An interrogative sentence asks a question, and ends with a question mark, rather than a period. Examples of interrogative sentences include sentences that are affirmative, and those which are negative. Interrogative sentences are common because the question and answer form of dialogue is a necessary part of everyday speech and conversation
How to Identify an Interrogative Sentence
An interrogative sentence is very simple to identify. This type of sentence always asks a question or requests information, plus, the verb in the verb phrase appears before the subject. This is directly opposite to the structure in a declarative sentence, exclamatory or imperative sentence. In these, the subject appears before the verb.
Are you going to class today?
An interrogative sentence re-orders a declarative sentence.
You are going to class today.
Are is the verb. You is the subject.
Affirmative and Negative Interrogative Sentences
Do you want to eat these carrots?
Don’t you want to eat these carrots?
Yes/No Interrogative Sentence
These sentences are formed as questions which require a yes or no answer.
Do you like Chinese food?
Alternative Interrogative Sentence
These are sentences formed to give you an answer from 2 or more options.
Do you want to play Scrabble or Uno?
Wh Interrogative Sentence
Wh-interrogatives sentences begin with a wh-word and call for an open-ended answer. Wh- words mean the words: who, which, what, etc. A yes or no answer isn’t appropriate for these questions, nor does the question provide alternative answers. The answer can be a simple response or complex explanation. These are called interrogative pronouns.
What is your nationality?
Where is the library?
Which is your house?
Tag Interrogative Sentence
This is when question is attached to a declarative statement, thereby making the sentence an interrogative one.
You know how to cook these, don’t you?
Declarative Sentence Structure
Interrogative sentences can also be in terms of structure a declarative sentence, except that it has a question mark at the end. You intone the end of the sentence by lifting it a bit to indicate that this is a question

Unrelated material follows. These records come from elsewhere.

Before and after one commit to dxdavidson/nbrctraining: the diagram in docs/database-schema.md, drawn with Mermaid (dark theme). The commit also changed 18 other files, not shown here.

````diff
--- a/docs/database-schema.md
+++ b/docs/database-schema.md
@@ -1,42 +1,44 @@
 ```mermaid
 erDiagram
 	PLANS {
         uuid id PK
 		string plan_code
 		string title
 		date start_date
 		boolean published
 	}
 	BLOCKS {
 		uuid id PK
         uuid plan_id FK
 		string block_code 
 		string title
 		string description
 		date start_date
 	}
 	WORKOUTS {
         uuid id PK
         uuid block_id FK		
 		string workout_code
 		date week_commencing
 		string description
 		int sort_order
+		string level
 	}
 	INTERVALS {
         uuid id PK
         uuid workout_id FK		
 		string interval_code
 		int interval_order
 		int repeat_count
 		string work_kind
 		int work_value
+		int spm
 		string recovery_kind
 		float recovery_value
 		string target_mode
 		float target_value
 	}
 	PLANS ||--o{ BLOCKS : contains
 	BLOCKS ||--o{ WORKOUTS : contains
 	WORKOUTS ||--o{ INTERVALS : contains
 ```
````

You’re leaving so soon?
As you can see, you use an interrogative sentence to obtain information. The question mark at the end of the sentence indicates an interrogative sentence.